Originally from Valencia, the idea of making horchata from tigernuts comes from the period of Muslim presence in Valencia (from the 8th to 13th century).
It has a regulating council to ensure the quality of the product and the villages where it can come from, with the Denomination of Origin. Classics get an A. The village of Alboraia is well known for the quality of their horchata.
It is served ice cold as a natural refreshment in the summer. Tigernut horchata is also used in place of milk by the lactose intolerant. While in some countries the drink is usually tan and "milky", some recipes call for milk, and others do not. Other ingredients often include sugar, cinnamon, and vanilla. Though horchata was once typically homemade, it is now available in both ready-to-drink (shelf-stable or refrigerated) and powdered form in grocery stores.
In the US, rice-based or morro horchata is served in many Mexican restaurants, and the horchata de chufas (tigernut) is virtually unknown. Rice-based horchata is also sometimes available in US grocery and convenience stores, especially in Latino neighborhoods.
The horchata found in El Salvador is often made of a mixture of herbs, not rice. The horchata is typically flavoured with morro seed (from the calabash, a variety of squash), ground cocoa and cinnamon as well as sesame seeds, and in some cases is strained.
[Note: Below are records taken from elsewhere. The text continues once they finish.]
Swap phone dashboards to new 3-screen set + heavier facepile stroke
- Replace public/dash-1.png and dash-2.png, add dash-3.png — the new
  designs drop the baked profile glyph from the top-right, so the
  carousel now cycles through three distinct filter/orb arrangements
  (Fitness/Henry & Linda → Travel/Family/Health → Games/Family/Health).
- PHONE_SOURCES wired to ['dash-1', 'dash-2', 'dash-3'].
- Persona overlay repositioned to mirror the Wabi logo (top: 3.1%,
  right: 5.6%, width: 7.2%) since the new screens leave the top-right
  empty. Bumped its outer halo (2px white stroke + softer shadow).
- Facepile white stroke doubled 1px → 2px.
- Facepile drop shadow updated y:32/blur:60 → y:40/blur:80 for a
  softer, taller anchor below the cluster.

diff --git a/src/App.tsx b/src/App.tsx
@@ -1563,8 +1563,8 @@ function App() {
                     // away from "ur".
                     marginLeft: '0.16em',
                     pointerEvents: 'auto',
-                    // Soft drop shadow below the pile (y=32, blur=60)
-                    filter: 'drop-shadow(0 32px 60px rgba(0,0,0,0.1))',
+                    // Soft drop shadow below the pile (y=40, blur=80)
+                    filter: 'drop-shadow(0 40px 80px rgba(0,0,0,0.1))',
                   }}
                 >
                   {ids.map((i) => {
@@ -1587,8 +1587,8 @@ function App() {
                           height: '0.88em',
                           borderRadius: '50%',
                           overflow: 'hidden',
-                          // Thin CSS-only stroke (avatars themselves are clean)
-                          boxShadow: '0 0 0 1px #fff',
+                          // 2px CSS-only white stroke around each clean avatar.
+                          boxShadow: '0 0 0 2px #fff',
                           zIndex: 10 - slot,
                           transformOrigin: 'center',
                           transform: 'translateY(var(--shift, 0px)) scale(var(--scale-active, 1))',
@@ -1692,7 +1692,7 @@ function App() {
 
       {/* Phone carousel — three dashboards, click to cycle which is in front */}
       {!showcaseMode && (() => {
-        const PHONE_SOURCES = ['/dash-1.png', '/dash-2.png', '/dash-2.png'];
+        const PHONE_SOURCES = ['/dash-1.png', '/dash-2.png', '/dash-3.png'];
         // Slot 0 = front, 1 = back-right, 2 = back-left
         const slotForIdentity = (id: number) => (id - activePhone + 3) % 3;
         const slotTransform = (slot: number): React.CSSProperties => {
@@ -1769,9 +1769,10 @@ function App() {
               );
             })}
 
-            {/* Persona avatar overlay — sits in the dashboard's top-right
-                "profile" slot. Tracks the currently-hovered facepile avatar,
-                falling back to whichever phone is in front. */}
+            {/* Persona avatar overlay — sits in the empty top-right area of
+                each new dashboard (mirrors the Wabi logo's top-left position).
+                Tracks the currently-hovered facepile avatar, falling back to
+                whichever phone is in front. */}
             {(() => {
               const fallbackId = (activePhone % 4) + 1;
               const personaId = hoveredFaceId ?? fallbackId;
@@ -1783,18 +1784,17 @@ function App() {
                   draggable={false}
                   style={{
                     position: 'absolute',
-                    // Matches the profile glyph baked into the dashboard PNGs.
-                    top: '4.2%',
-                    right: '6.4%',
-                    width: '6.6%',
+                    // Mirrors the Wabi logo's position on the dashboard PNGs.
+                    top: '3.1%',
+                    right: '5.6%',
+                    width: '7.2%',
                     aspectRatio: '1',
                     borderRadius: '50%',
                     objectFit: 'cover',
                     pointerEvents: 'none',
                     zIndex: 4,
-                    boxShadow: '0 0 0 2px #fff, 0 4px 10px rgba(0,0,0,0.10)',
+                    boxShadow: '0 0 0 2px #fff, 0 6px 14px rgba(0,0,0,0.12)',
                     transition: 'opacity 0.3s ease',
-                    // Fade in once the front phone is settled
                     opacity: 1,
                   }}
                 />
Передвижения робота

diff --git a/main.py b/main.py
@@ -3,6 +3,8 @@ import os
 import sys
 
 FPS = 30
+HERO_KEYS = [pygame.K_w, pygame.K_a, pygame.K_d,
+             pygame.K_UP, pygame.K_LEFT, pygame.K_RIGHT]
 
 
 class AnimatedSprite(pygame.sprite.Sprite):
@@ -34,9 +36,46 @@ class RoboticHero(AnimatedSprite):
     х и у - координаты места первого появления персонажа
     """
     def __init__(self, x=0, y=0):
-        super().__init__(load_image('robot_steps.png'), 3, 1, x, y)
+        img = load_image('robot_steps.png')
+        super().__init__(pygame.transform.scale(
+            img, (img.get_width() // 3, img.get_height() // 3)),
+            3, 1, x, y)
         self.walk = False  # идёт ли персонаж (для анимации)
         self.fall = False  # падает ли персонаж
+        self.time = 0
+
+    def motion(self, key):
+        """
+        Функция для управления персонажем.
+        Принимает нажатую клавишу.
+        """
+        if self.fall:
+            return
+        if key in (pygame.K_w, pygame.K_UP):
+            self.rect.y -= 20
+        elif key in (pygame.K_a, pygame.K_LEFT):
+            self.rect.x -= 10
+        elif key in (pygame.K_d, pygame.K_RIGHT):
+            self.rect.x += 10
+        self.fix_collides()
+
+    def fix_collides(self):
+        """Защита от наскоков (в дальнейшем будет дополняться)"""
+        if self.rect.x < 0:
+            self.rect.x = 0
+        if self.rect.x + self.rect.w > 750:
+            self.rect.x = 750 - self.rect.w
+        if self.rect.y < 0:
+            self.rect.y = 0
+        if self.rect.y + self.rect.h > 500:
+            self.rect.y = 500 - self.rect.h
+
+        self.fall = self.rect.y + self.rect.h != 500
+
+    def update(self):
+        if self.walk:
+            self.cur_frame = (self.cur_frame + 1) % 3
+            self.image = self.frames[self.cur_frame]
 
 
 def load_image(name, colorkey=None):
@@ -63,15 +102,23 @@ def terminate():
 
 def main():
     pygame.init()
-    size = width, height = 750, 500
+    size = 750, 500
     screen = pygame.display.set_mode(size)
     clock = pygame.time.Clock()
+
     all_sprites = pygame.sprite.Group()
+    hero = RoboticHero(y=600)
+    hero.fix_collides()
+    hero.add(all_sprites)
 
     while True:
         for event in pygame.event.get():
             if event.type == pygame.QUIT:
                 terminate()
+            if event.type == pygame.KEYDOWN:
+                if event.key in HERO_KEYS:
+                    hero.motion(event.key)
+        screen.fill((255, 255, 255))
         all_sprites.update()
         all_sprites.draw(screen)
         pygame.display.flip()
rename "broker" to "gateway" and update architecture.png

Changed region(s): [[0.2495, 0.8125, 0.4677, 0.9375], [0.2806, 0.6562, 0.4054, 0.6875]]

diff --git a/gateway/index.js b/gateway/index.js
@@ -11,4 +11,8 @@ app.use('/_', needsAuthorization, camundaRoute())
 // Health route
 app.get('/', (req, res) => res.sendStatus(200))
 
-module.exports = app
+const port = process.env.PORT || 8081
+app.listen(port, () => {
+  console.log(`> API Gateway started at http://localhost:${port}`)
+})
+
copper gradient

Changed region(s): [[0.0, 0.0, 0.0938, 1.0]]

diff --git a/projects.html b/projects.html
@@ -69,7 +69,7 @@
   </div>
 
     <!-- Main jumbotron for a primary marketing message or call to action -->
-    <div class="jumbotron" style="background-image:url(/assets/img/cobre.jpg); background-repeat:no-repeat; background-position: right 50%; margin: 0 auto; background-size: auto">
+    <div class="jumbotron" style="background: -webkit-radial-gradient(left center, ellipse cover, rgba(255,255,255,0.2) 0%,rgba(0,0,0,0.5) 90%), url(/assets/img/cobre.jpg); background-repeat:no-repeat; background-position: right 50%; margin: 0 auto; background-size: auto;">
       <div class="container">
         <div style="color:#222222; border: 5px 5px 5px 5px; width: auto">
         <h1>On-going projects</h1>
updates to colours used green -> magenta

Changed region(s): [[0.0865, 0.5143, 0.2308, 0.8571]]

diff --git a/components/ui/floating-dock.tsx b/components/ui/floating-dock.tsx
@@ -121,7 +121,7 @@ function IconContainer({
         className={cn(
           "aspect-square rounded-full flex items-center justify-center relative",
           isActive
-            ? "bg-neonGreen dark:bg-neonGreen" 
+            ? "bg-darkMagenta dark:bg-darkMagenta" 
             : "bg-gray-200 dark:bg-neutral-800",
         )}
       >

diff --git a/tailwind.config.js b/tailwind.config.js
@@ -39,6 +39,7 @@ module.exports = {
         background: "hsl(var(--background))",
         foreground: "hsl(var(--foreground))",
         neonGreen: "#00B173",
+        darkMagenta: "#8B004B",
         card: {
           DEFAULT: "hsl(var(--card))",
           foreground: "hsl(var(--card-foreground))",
In Nicaragua and Honduras horchata refers to the drink known as semilla de jicaro, made from the jicaro seeds (another name for the morro seed) ground up with rice and spices. The drink is made with cold milk and sugar and is very popular nationally. Recently Nicaragua has begun exporting this product primarily to the United States.